▶ _Aim of the exercise_
Repeat all of the data precisely.

(Structured diff data)
——————
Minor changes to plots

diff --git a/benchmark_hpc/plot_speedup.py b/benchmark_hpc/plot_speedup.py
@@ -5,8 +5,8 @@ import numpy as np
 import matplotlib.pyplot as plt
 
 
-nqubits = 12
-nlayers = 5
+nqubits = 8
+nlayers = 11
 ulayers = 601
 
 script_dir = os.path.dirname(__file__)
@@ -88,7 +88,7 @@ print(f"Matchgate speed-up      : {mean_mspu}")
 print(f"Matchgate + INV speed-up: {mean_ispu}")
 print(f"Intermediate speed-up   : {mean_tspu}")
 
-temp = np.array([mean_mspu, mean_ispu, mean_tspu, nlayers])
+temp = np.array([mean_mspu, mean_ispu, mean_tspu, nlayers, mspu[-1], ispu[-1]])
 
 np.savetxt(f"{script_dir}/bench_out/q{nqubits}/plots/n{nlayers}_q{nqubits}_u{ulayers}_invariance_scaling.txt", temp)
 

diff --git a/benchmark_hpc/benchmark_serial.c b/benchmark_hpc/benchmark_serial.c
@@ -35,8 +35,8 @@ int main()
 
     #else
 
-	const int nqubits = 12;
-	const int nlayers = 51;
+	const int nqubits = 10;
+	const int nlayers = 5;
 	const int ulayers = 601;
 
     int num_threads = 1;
——————
▶ _Your solution_
Minor changes to plots

diff --git a/benchmark_hpc/plot_speedup.py b/benchmark_hpc/plot_speedup.py
@@ -5,8 +5,8 @@ import numpy as np
 import matplotlib.pyplot as plt
 
 
-nqubits = 12
-nlayers = 5
+nqubits = 8
+nlayers = 11
 ulayers = 601
 
 script_dir = os.path.dirname(__file__)
@@ -88,7 +88,7 @@ print(f"Matchgate speed-up      : {mean_mspu}")
 print(f"Matchgate + INV speed-up: {mean_ispu}")
 print(f"Intermediate speed-up   : {mean_tspu}")
 
-temp = np.array([mean_mspu, mean_ispu, mean_tspu, nlayers])
+temp = np.array([mean_mspu, mean_ispu, mean_tspu, nlayers, mspu[-1], ispu[-1]])
 
 np.savetxt(f"{script_dir}/bench_out/q{nqubits}/plots/n{nlayers}_q{nqubits}_u{ulayers}_invariance_scaling.txt", temp)
 

diff --git a/benchmark_hpc/benchmark_serial.c b/benchmark_hpc/benchmark_serial.c
@@ -35,8 +35,8 @@ int main()
 
     #else
 
-	const int nqubits = 12;
-	const int nlayers = 51;
+	const int nqubits = 10;
+	const int nlayers = 5;
 	const int ulayers = 601;
 
     int num_threads = 1;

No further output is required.